Feverfew (Tanacetum parthenium) is a plant of the daisy family that claims new uses with each passing year. The herb got its name from the Latin Febrifugia, which means “fever reducer” and it was first described as a remedy to treat “all hot inflammations” (Pareek et al., 2011). In the discussion forum, we discussed feverfew’s prophylactic role in migraine treatment. The herb is also renowned as a treatment for asthma, psoriasis, dizziness and allergy in addition to a host of other applications.

The mechanism of action relative to feverfew is expressed through inhibitory functions that prevent certain chemical reactions from taking place within the body. As outlined in the remarkable work of Pareek et al. (2011), in many instances, a chain reaction of events, if not disrupted, leads to manifestations of pain and inflammation. Feverfew’s chemical compounds have anti-cancer, chemotherapeutic, and anti-inflammatory properties. They inhibit histamine release; they inhibit the growth of bacterial and fungi. They inhibit serotonin release from platelets, among others. The herb disrupts prostaglandin synthesis leading to reduced inflammation. Research further supports the work of feverfew as an inhibitor of various processes related to the manifestation of rabbit aorta. Experts believe its effect as an inhibitor is aided by its ability to suppress channels dedicated to the flow of potassium. As these networks are clogged or blocked, the smooth muscles in the body are permitted to return to states of relaxation and to resist the onset of disorders, fevers and inflammatory responses. Due to its mechanisms of action, which unfolds through inhibitive processes, the herb promises better health for millions.

Reference:

Pareek, A., Suthar, M., Rathore, G.S. & Bansal, V. (2011). Feverfew (Tanacetum parthenium L.): A systematic review.
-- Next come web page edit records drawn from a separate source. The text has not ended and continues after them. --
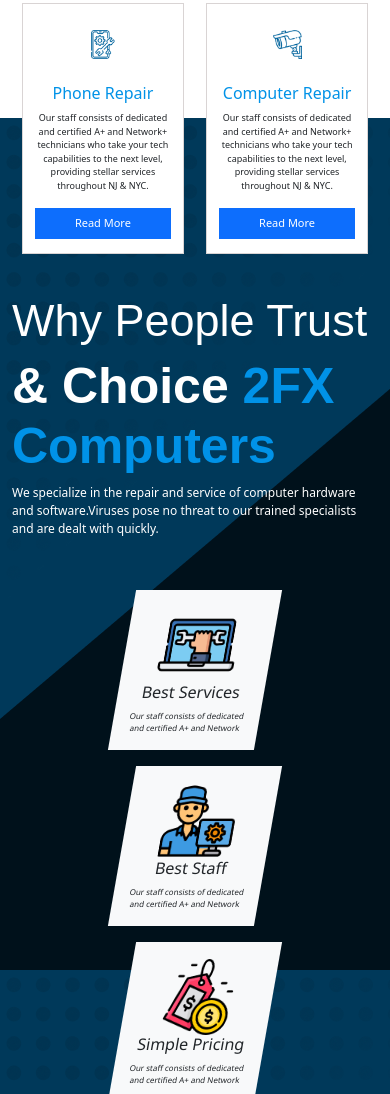
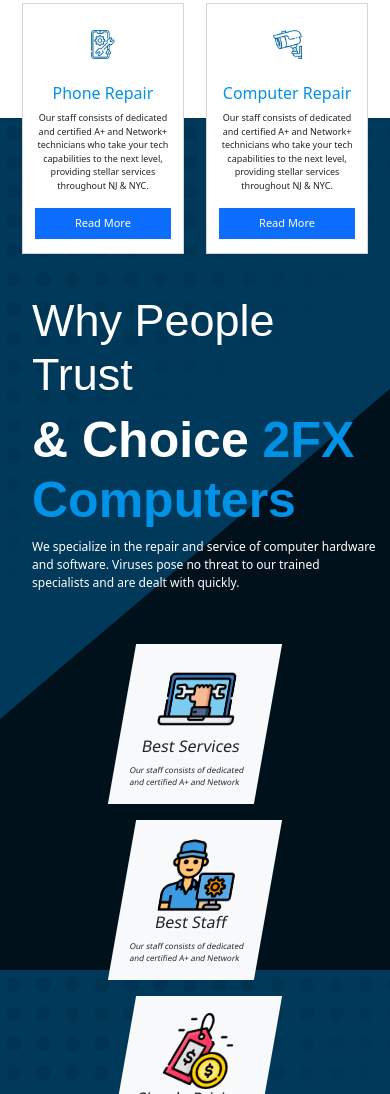
Before and after one commit to usmanjalil-coder/2fix-design, a plain HTML site: page index.html in a window 390 px wide. Shown: the part 2859-3953 px from the top of the page. Drawn offline with nearby package versions, Linux system fonts and the light colour scheme; a web font is replaced by a local one.

Commit message:
Fixed Issue #1

```diff
--- a/style.css
+++ b/style.css
@@ -181,7 +181,15 @@
   color: #0092e7;
   font-family: "Tomorrow", sans-serif;
 }
-
+#one h5 {
+  padding-left: 100px;
+}
+#one h2 {
+  padding-left: 100px;
+}
+#one p {
+  padding-left: 100px;
+}
 #secondContainer {
   background-image: url("images/bg.png");
 }
@@ -459,3 +467,15 @@
 #lastFooter #footer {
   background-color: rgb(11, 11, 92);
 }
+
+@media screen and (max-width: 1000px) {
+  #one h5 {
+    padding-left: 20px;
+  }
+  #one h2 {
+    padding-left: 20px;
+  }
+  #one p {
+    padding-left: 20px;
+  }
+}
```
Also changed, not shown: index.html (+1 -1 lines).
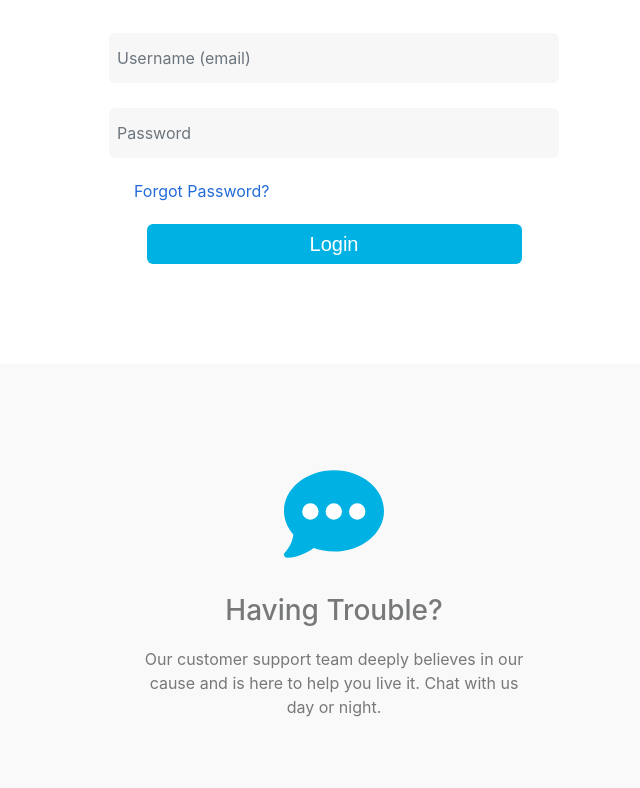
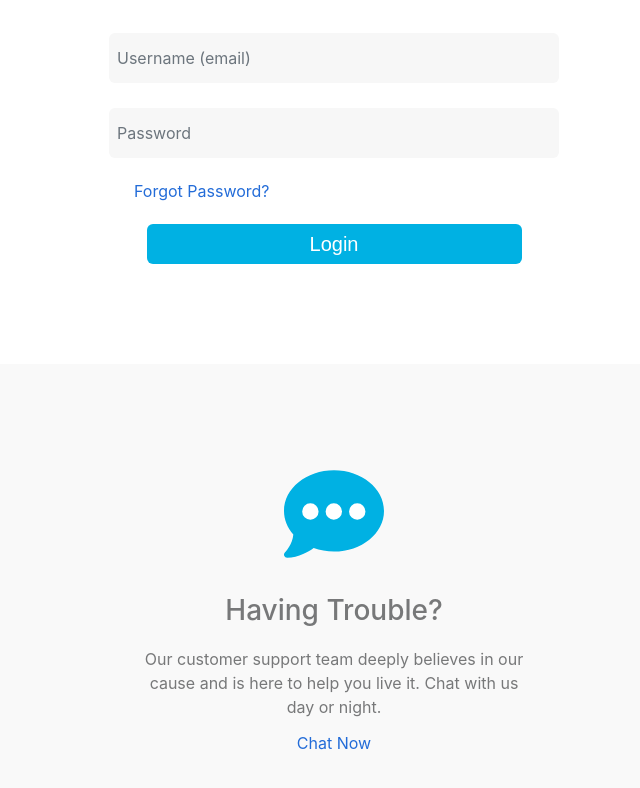
Before and after one commit to Maxclayton/gabb-practice, a Vue app: page / in a window 1280 px wide. Shown: the part 342-1130 px from the top of the page, without its empty margins (306-946 px from the left). Built offline with nearby package versions, Linux system fonts and the light colour scheme.

Commit message:
added chat now in trouble component

```diff
--- a/src/components/Trouble.vue
+++ b/src/components/Trouble.vue
@@ -10,6 +10,7 @@
         </div>
         <h3>Having Trouble?</h3>
         <p>Our customer support team deeply believes in our cause and is here to help you live it. Chat with us day or night.</p>
+        <a>Chat Now</a>
     </div>
 </template>
 
@@ -19,6 +20,20 @@
 </script>
 
 <style scoped>
+
+a {
+    font-size: 16px;
+    line-height: 16px;
+    color: #236cd8;
+    text-decoration: none;
+    cursor: pointer;
+    transition: .2s;
+}
+
+a:hover {
+    color: #00B1E3;
+}
+
 h3 {
     color: #777879;
     font-size: 28px;
```
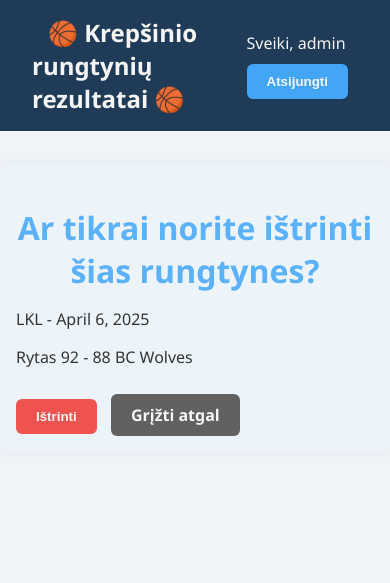
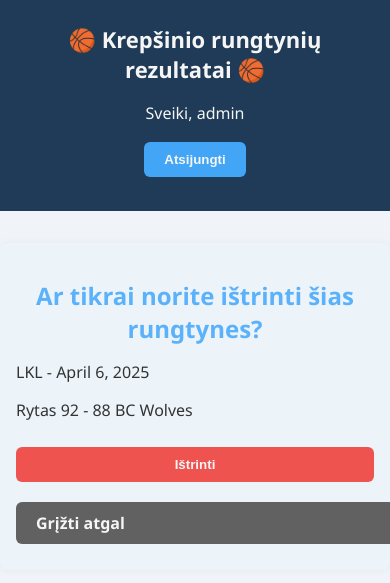
Before and after one commit to DovydasNar/SportResults, a Django app: page /delete-match/1/ in a window 390 px wide. Shown: the top 583 px of the page. Run offline with Django 5.2, Linux system fonts and the light colour scheme; a user stored in the database is signed in; data comes from the database, SQL or seed files in the repository; both versions use the stored data as it was after the commit.

Commit message:
update for test deploy

```diff
--- /dev/null
+++ b/runtime.txt
@@ -0,0 +1 @@
+python-3.10.12
--- a/sport_results/basketball_results/static/style.css
+++ b/sport_results/basketball_results/static/style.css
@@ -303,3 +303,77 @@ select {
   font-size: 18px;
   margin: 0;
 }
+
+@media (max-width: 600px) {
+  nav {
+    flex-direction: column;
+    align-items: center;
+    text-align: center;
+    gap: 10px;
+  }
+
+  nav .title {
+    font-size: 22px;
+  }
+
+  nav a,
+  nav form {
+    margin: 8px 0;
+    width: 100%;
+    display: flex;
+    justify-content: center;
+  }
+  nav form button {
+    width: 100%;
+    max-width: 160px;
+  }
+
+  .search {
+    flex-direction: column;
+    align-items: stretch;
+    padding: 0 10px;
+  }
+  input,
+  select {
+    width: 100%;
+  }
+  .btn,
+  .btn.secondary,
+  .btn.danger {
+    width: 100%;
+    margin: 10px 0;
+  }
+  .match-item {
+    flex-direction: column;
+    align-items: flex-start;
+  }
+  .match-score {
+    font-size: 18px;
+  }
+  .match-actions {
+    margin-top: 12px;
+    justify-content: flex-start;
+    flex-wrap: wrap;
+  }
+
+  .match-top {
+    flex-direction: column;
+    align-items: flex-start;
+    gap: 10px;
+    padding: 0 12px;
+  }
+
+  .auth-form {
+    width: 90%;
+    padding: 20px;
+  }
+
+  h1,
+  h2 {
+    font-size: 24px;
+  }
+
+  .stats-block {
+    padding: 12px;
+  }
+}
--- a/sport_results/basketball_results/templates/base.html
+++ b/sport_results/basketball_results/templates/base.html
@@ -3,6 +3,7 @@
 <html lang="en">
 <head>
     <meta charset="UTF-8">
+    <meta name="viewport" content="width=device-width, initial-scale=1.0">
     <title>{% block title %}Rungtynių rezultatai {% endblock %}</title>
     <link rel="stylesheet" href="{% static 'style.css' %}">
 </head>
```
Also changed, not shown: sport_results/db.sqlite3, 1 other file. Lines whose indentation alone changed are shown as unchanged.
Pharmacognosy Review, 5(9), 103-110. https://doi.org/10.4103/0973-7847.79105